They want Salinger’s safe opened
Rumours abound that late author had a stash of unpublished manuscripts
NEW YORK: The death of JD Salinger this week ends one of literature’s most mysterious lives and intensifies one of its greatest mysteries: Was the author of The Catcher in the Rye keeping a stack of finished, unpublished manuscripts in a safe in his house in Cornish, New Hampshire?
Are they masterpieces, curiosities or random scribbles? And if there are publishable works, will the author’s estate release them? The Salinger camp isn’t talking. No comment, says his literary agent, Phyllis Westberg, of Harold Ober Associates.
No plans for any new Salinger books, reports his publisher, Little, Brown & Co.
Marcia Paul, an attor ney for Salinger when the author sued last year to stop publication of a Catcher sequel, would not comment.
Salinger’s son, Matt Salinger, referred questions to Westberg.
Stories about a possible Salinger trove have been around for a long time.
In 1999, New Hampshire neighbour Jerry Burt said the author had told him years earlier that he had written at least 15 unpublished books, which were kept locked in a safe in his home.
A year earlier, author and former Salinger girlfriend Joyce Maynard had written that Salinger used to write daily and had at least two novels stored away.
Salinger, who died on Wednesday at the age of 91, began publishing short stories in the 1940s and became a sensation in the 1950s after the release of Catcher, a novel that helped drive the already wary author into near-total seclusion.
His last book, Raise High the Roof Beam, Carpenters and Seymour, came out in 1963 and his last published work of any kind, the short story Hapworth 16, 1924, appeared in The New Yorker in 1965.

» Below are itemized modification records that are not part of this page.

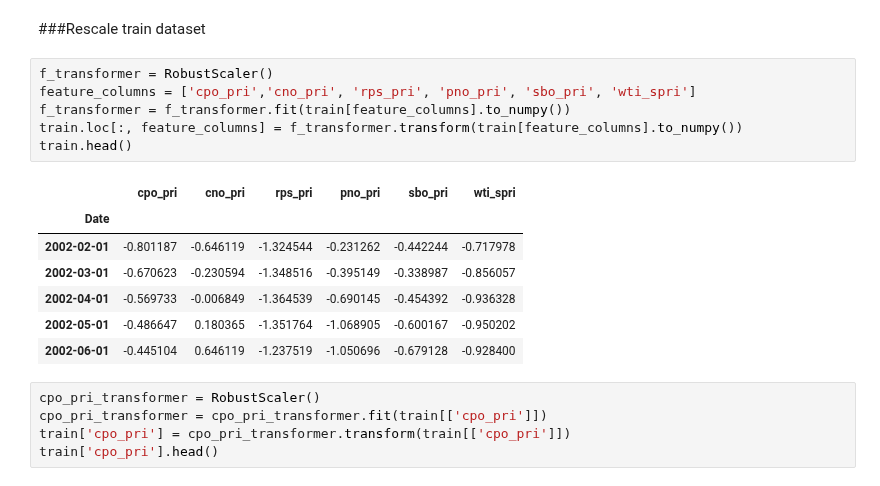
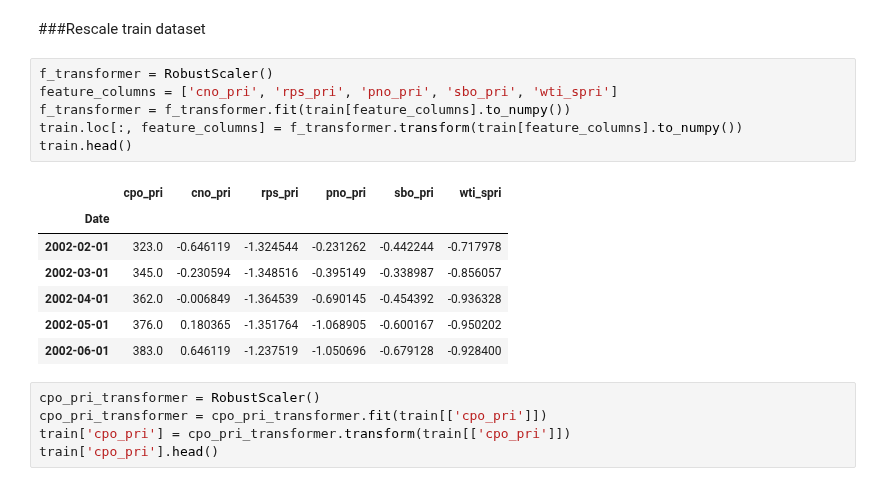
Before and after one commit to mofuoku417/Machine-Learning-Techniques-for-Multivariate-Time-Series-Forecasting-of-Crude-Palm-Oil-Prices, a Jupyter notebook: MV_LSTM.ipynb, the cells around one changed output. Cells and saved outputs as stored; diff of their text form.

```diff
--- a/MV_LSTM.ipynb
+++ b/MV_LSTM.ipynb
@@ -179,18 +174,18 @@ train.head()
 ###Rescale train dataset
 # %%
 f_transformer = RobustScaler()
-feature_columns = ['cpo_pri','cno_pri', 'rps_pri', 'pno_pri', 'sbo_pri', 'wti_spri']
+feature_columns = ['cno_pri', 'rps_pri', 'pno_pri', 'sbo_pri', 'wti_spri']
 f_transformer = f_transformer.fit(train[feature_columns].to_numpy())
 train.loc[:, feature_columns] = f_transformer.transform(train[feature_columns].to_numpy())
 train.head()
 # %% [output]
 |  | cpo_pri | cno_pri | rps_pri | pno_pri | sbo_pri | wti_spri |
 | Date |  |  |  |  |  |  |
-| 2002-02-01 | -0.801187 | -0.646119 | -1.324544 | -0.231262 | -0.442244 | -0.717978 |
-| 2002-03-01 | -0.670623 | -0.230594 | -1.348516 | -0.395149 | -0.338987 | -0.856057 |
-| 2002-04-01 | -0.569733 | -0.006849 | -1.364539 | -0.690145 | -0.454392 | -0.936328 |
-| 2002-05-01 | -0.486647 | 0.180365 | -1.351764 | -1.068905 | -0.600167 | -0.950202 |
-| 2002-06-01 | -0.445104 | 0.646119 | -1.237519 | -1.050696 | -0.679128 | -0.928400 |
+| 2002-02-01 | 323.0 | -0.646119 | -1.324544 | -0.231262 | -0.442244 | -0.717978 |
+| 2002-03-01 | 345.0 | -0.230594 | -1.348516 | -0.395149 | -0.338987 | -0.856057 |
+| 2002-04-01 | 362.0 | -0.006849 | -1.364539 | -0.690145 | -0.454392 | -0.936328 |
+| 2002-05-01 | 376.0 | 0.180365 | -1.351764 | -1.068905 | -0.600167 | -0.950202 |
+| 2002-06-01 | 383.0 | 0.646119 | -1.237519 | -1.050696 | -0.679128 | -0.928400 |
 # %%
 cpo_pri_transformer = RobustScaler()
 cpo_pri_transformer = cpo_pri_transformer.fit(train[['cpo_pri']])
```
Also changed, not shown: parts of 15 cells of this notebook.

Jay McInerney, a young star in the 1980s thanks to his novel Bright Lights, Big City, is not a fan of Hapworth and is sceptical about the contents of the safe.
“I think there’s probably a lot in there, but I’m not sure if it’s necessarily what we hope it is,” McInerney said this week. Hapworth was not a traditional or terribly satisfying work of fiction.
“It was an insane epistolary monologue, virtually shapeless and formless. I have a feeling that his later work is in that vein.”
Author-editor Gordon Lish, who in the 1970s wrote an anonymous story which convinced some readers it was a Salinger original, said he was “certain” that good work was locked up in Salinger’s New Hampshire home.
Novelist Curtis Sittenfeld, who has been frequently compared to Salinger because of her novel Prep, was simply enjoying the adventure.
“I can’t wait to find out!” she said. “In our age of shameless self-promotion, it’s extraordinary, and kind of great, to think of someone really and truly writing for writing’s sake.”
Some of the great works of literature have been published after the author’s death, and even against the author’s will, including such as Franz Kafka novels The Trial and The Castle, which Kafka had requested be destroyed.
Because so little is known about what Salinger was doing, it’s so easy to guess.
McInernay said he has an old girlfriend who met Salinger and was told that the author was mostly writing about health and nutrition.
Lish said Salinger told him in the 1960s that he was still writing about the Glass family, featured in much of Salinger’s work.
But the Salinger papers might exist only in our dreams, like the second volume of Nikolai Gogol’s Dead Souls, which the Russian author burned near the end of his life.
The Salinger safe also could turn into a version of Henry James’s novella The Aspern Papers, in which the narrator’s pursuit of a late poet’s letters ends with his being told that they had been destroyed.
Margaret Salinger, the author’s daughter, wrote in a memoir published in 2000 that JD Salinger had a precise filing system for his papers – a red mark meant the book could be released “as is”, should the author die. A blue mark meant that the manuscript had to be edited.
“There is a marvellous peace in not publishing,” JD Salinger told The New York Times in 1974. “Publishing is a terrible invasion of my privacy.
“I like to write. I love to write. But I write just for myself and my own pleasure.” – Sapa-AP
PUBLICITY SHY: JD Salinger became a virtual recluse in the 1950s.